Omit the images and output every line of the data below exactly.

═════ LISTED RECORDS

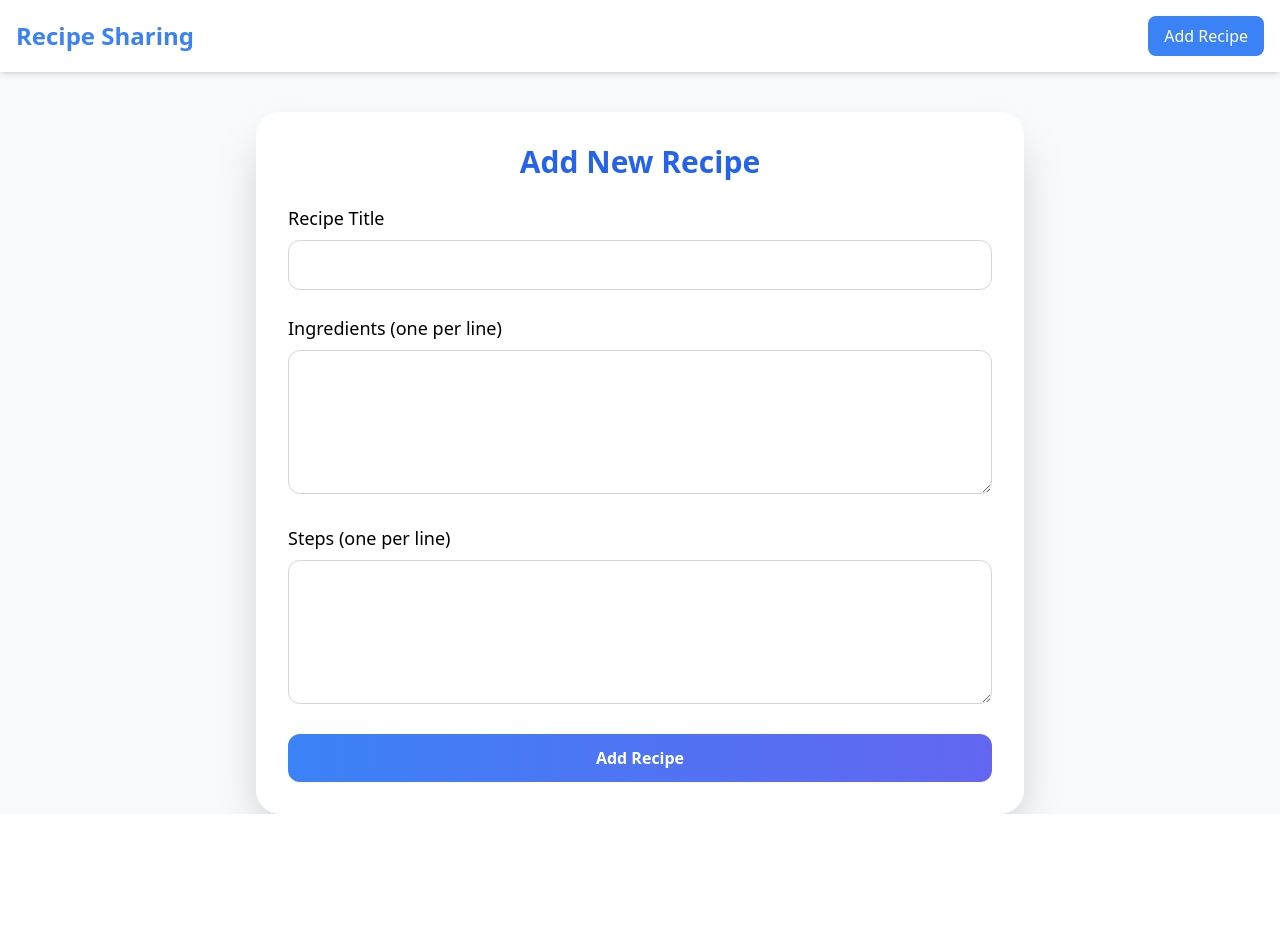
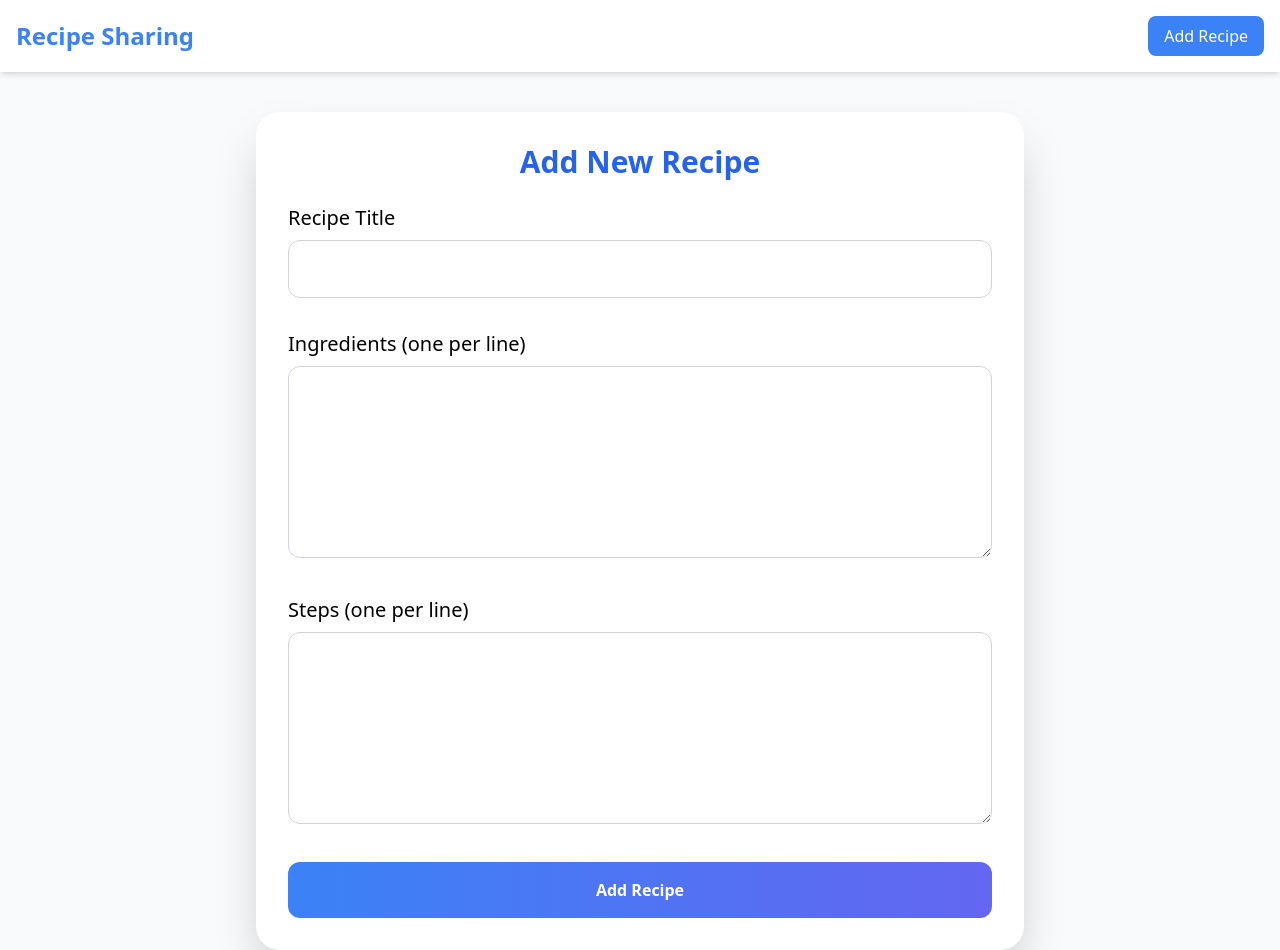
Before and after one commit to fatyyyjb/alx-fe-reactjs, a React app in the folder recipe-sharing-platform/: page /add-recipe in a window 1280 px wide. Before the commit the page ends 814 px from the top, so only its background shows below. Built offline with nearby package versions, Linux system fonts and the light colour scheme; the HTML template or start-up script is replaced by a standard one.

Commit message:
Implementing a Responsive Form to Add New Recipes..

```diff
--- a/recipe-sharing-platform/src/components/AddRecipeForm.jsx
+++ b/recipe-sharing-platform/src/components/AddRecipeForm.jsx
@@ -45,12 +45,12 @@ function AddRecipeForm({ onAddRecipe }) {
   return (
     <div className="max-w-3xl mx-auto mt-10 p-8 bg-white rounded-3xl shadow-2xl">
       <h2 className="text-3xl font-bold mb-6 text-center text-blue-600">Add New Recipe</h2>
-      <form className="space-y-6" onSubmit={handleSubmit}>
+      <form className="space-y-6 md:space-y-8" onSubmit={handleSubmit}>
         <div>
-          <label className="block text-lg font-medium mb-2">Recipe Title</label>
+            <label className="block text-lg md:text-xl font-medium mb-2">Recipe Title</label>
             <input
             type="text"
-            className="w-full border border-gray-300 rounded-xl p-3 focus:outline-none focus:ring-2 focus:ring-blue-400"
+            className="w-full border border-gray-300 rounded-xl p-3 md:p-4 focus:outline-none focus:ring-2 focus:ring-blue-400"
             value={title}
             onChange={(e) => setTitle(e.target.value)}
             />
@@ -58,9 +58,11 @@ function AddRecipeForm({ onAddRecipe }) {
         </div>
 
         <div>
-          <label className="block text-lg font-medium mb-2">Ingredients (one per line)</label>
+            <label className="block text-lg md:text-xl font-medium mb-2">
+            Ingredients (one per line)
+            </label>
             <textarea
-            className="w-full border border-gray-300 rounded-xl p-3 h-36 focus:outline-none focus:ring-2 focus:ring-blue-400"
+            className="w-full border border-gray-300 rounded-xl p-3 md:p-4 h-36 md:h-48 focus:outline-none focus:ring-2 focus:ring-blue-400"
             value={ingredients}
             onChange={(e) => setIngredients(e.target.value)}
             />
@@ -68,9 +70,9 @@ function AddRecipeForm({ onAddRecipe }) {
         </div>
 
         <div>
-          <label className="block text-lg font-medium mb-2">Steps (one per line)</label>
+            <label className="block text-lg md:text-xl font-medium mb-2">Steps (one per line)</label>
             <textarea
-            className="w-full border border-gray-300 rounded-xl p-3 h-36 focus:outline-none focus:ring-2 focus:ring-blue-400"
+            className="w-full border border-gray-300 rounded-xl p-3 md:p-4 h-36 md:h-48 focus:outline-none focus:ring-2 focus:ring-blue-400"
             value={steps}
             onChange={(e) => setSteps(e.target.value)}
             />
@@ -79,11 +81,12 @@ function AddRecipeForm({ onAddRecipe }) {
 
         <button
             type="submit"
-          className="w-full bg-gradient-to-r from-blue-500 to-indigo-500 text-white font-semibold py-3 rounded-xl hover:from-blue-600 hover:to-indigo-600 transition"
+            className="w-full bg-gradient-to-r from-blue-500 to-indigo-500 text-white font-semibold py-3 md:py-4 rounded-xl hover:from-blue-600 hover:to-indigo-600 transition"
         >
             Add Recipe
         </button>
         </form>
+
     </div>
   );
 }
```
Lines whose indentation alone changed are shown as unchanged.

══════════

_TASK SOLUTION_
Before and after one commit to fatyyyjb/alx-fe-reactjs, a React app in the folder recipe-sharing-platform/: page /add-recipe in a window 1280 px wide. Before the commit the page ends 814 px from the top, so only its background shows below. Built offline with nearby package versions, Linux system fonts and the light colour scheme; the HTML template or start-up script is replaced by a standard one.

Commit message:
Implementing a Responsive Form to Add New Recipes..

```diff
--- a/recipe-sharing-platform/src/components/AddRecipeForm.jsx
+++ b/recipe-sharing-platform/src/components/AddRecipeForm.jsx
@@ -45,12 +45,12 @@ function AddRecipeForm({ onAddRecipe }) {
   return (
     <div className="max-w-3xl mx-auto mt-10 p-8 bg-white rounded-3xl shadow-2xl">
       <h2 className="text-3xl font-bold mb-6 text-center text-blue-600">Add New Recipe</h2>
-      <form className="space-y-6" onSubmit={handleSubmit}>
+      <form className="space-y-6 md:space-y-8" onSubmit={handleSubmit}>
         <div>
-          <label className="block text-lg font-medium mb-2">Recipe Title</label>
+            <label className="block text-lg md:text-xl font-medium mb-2">Recipe Title</label>
             <input
             type="text"
-            className="w-full border border-gray-300 rounded-xl p-3 focus:outline-none focus:ring-2 focus:ring-blue-400"
+            className="w-full border border-gray-300 rounded-xl p-3 md:p-4 focus:outline-none focus:ring-2 focus:ring-blue-400"
             value={title}
             onChange={(e) => setTitle(e.target.value)}
             />
@@ -58,9 +58,11 @@ function AddRecipeForm({ onAddRecipe }) {
         </div>
 
         <div>
-          <label className="block text-lg font-medium mb-2">Ingredients (one per line)</label>
+            <label className="block text-lg md:text-xl font-medium mb-2">
+            Ingredients (one per line)
+            </label>
             <textarea
-            className="w-full border border-gray-300 rounded-xl p-3 h-36 focus:outline-none focus:ring-2 focus:ring-blue-400"
+            className="w-full border border-gray-300 rounded-xl p-3 md:p-4 h-36 md:h-48 focus:outline-none focus:ring-2 focus:ring-blue-400"
             value={ingredients}
             onChange={(e) => setIngredients(e.target.value)}
             />
@@ -68,9 +70,9 @@ function AddRecipeForm({ onAddRecipe }) {
         </div>
 
         <div>
-          <label className="block text-lg font-medium mb-2">Steps (one per line)</label>
+            <label className="block text-lg md:text-xl font-medium mb-2">Steps (one per line)</label>
             <textarea
-            className="w-full border border-gray-300 rounded-xl p-3 h-36 focus:outline-none focus:ring-2 focus:ring-blue-400"
+            className="w-full border border-gray-300 rounded-xl p-3 md:p-4 h-36 md:h-48 focus:outline-none focus:ring-2 focus:ring-blue-400"
             value={steps}
             onChange={(e) => setSteps(e.target.value)}
             />
@@ -79,11 +81,12 @@ function AddRecipeForm({ onAddRecipe }) {
 
         <button
             type="submit"
-          className="w-full bg-gradient-to-r from-blue-500 to-indigo-500 text-white font-semibold py-3 rounded-xl hover:from-blue-600 hover:to-indigo-600 transition"
+            className="w-full bg-gradient-to-r from-blue-500 to-indigo-500 text-white font-semibold py-3 md:py-4 rounded-xl hover:from-blue-600 hover:to-indigo-600 transition"
         >
             Add Recipe
         </button>
         </form>
+
     </div>
   );
 }
```
Lines whose indentation alone changed are shown as unchanged.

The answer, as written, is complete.